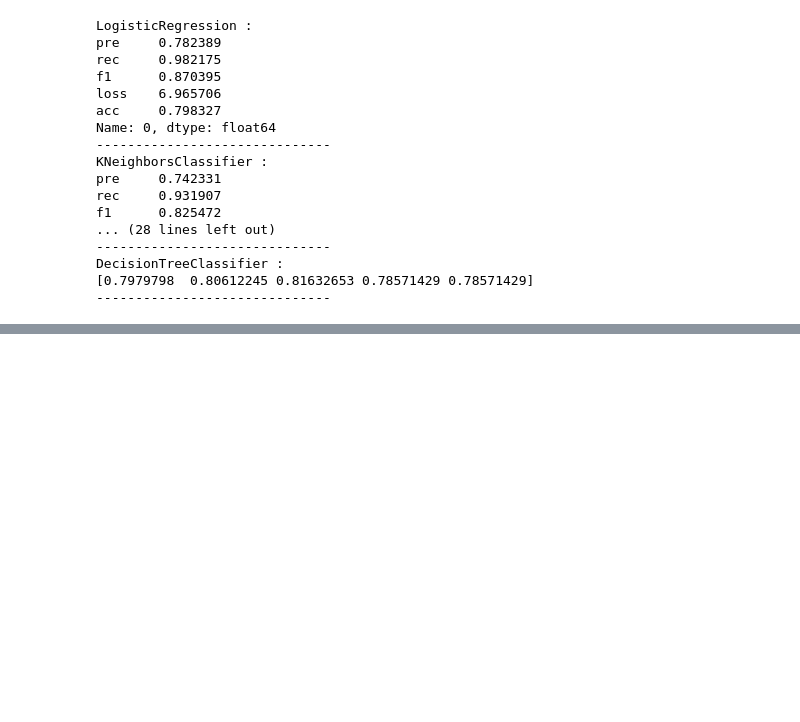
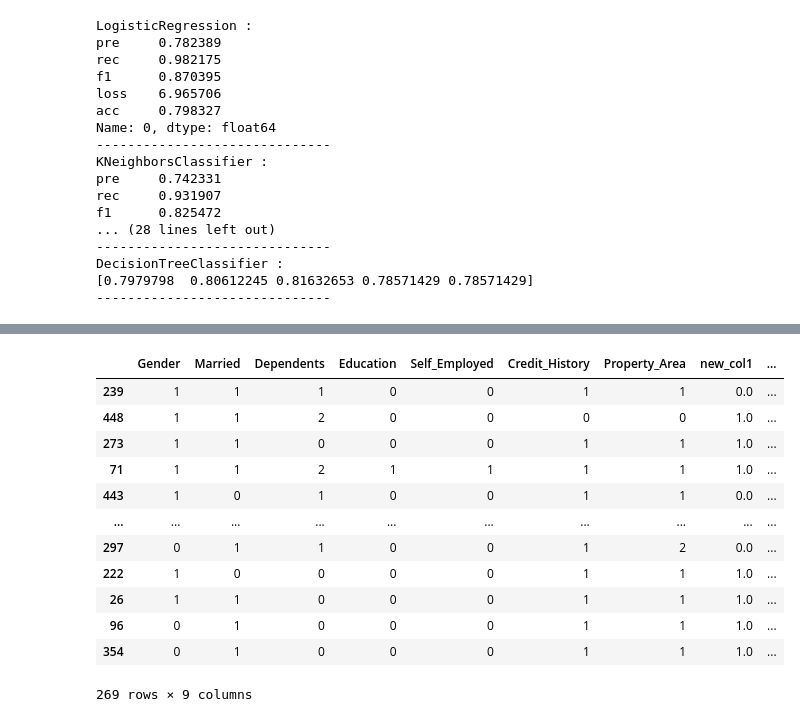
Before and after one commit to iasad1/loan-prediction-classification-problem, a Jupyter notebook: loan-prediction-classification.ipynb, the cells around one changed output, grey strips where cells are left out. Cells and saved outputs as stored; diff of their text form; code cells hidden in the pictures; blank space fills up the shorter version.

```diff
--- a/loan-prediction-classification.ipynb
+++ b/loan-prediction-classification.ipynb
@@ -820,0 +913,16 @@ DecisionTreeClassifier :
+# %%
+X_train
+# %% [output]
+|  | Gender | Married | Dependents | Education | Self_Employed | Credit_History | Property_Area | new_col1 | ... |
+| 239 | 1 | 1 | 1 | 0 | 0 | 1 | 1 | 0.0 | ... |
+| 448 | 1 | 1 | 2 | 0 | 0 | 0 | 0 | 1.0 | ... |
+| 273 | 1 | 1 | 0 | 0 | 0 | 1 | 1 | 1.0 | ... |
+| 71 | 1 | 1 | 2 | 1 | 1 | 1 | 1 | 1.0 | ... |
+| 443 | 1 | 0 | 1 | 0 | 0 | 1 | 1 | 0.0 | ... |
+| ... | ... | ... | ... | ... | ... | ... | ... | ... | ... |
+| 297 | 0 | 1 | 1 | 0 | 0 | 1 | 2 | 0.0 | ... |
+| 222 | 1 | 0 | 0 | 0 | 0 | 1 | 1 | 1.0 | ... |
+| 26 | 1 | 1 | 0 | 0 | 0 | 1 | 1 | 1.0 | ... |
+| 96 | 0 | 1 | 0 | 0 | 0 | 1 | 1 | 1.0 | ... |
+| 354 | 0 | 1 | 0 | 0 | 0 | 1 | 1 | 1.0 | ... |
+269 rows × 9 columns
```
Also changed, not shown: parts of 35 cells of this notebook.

****************

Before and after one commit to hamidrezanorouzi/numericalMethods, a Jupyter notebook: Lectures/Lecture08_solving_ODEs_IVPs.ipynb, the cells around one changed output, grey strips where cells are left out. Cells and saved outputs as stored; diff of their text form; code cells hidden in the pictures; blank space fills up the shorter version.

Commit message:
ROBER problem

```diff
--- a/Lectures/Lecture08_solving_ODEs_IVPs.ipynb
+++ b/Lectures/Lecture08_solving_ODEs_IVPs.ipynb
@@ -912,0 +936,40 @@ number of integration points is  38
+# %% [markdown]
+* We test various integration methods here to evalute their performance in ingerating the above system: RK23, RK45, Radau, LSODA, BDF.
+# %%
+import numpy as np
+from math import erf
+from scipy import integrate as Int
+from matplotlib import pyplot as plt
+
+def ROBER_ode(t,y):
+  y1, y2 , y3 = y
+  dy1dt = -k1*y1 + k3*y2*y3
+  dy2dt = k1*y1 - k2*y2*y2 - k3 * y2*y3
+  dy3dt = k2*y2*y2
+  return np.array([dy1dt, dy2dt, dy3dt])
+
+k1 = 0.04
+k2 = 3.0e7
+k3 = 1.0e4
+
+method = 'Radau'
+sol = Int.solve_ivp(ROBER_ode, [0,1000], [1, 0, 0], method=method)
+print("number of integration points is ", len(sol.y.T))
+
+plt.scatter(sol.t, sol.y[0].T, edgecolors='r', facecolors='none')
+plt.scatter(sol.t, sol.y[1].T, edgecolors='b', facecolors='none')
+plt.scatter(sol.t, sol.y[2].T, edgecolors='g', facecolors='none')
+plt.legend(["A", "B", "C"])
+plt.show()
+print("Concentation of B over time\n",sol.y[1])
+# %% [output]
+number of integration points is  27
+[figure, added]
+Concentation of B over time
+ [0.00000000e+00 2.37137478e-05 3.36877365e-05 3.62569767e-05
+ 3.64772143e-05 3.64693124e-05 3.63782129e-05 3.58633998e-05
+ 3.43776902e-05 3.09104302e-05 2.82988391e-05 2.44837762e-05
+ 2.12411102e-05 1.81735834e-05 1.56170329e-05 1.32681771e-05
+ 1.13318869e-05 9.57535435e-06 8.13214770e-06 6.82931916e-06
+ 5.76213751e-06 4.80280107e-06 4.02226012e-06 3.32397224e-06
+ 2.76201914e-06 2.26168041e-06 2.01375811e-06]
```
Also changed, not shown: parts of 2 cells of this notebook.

****************

ACTION ITEM -
In the records above, how many lines include "edgecolors"? Give that number and nothing more.

THE ANSWER -
3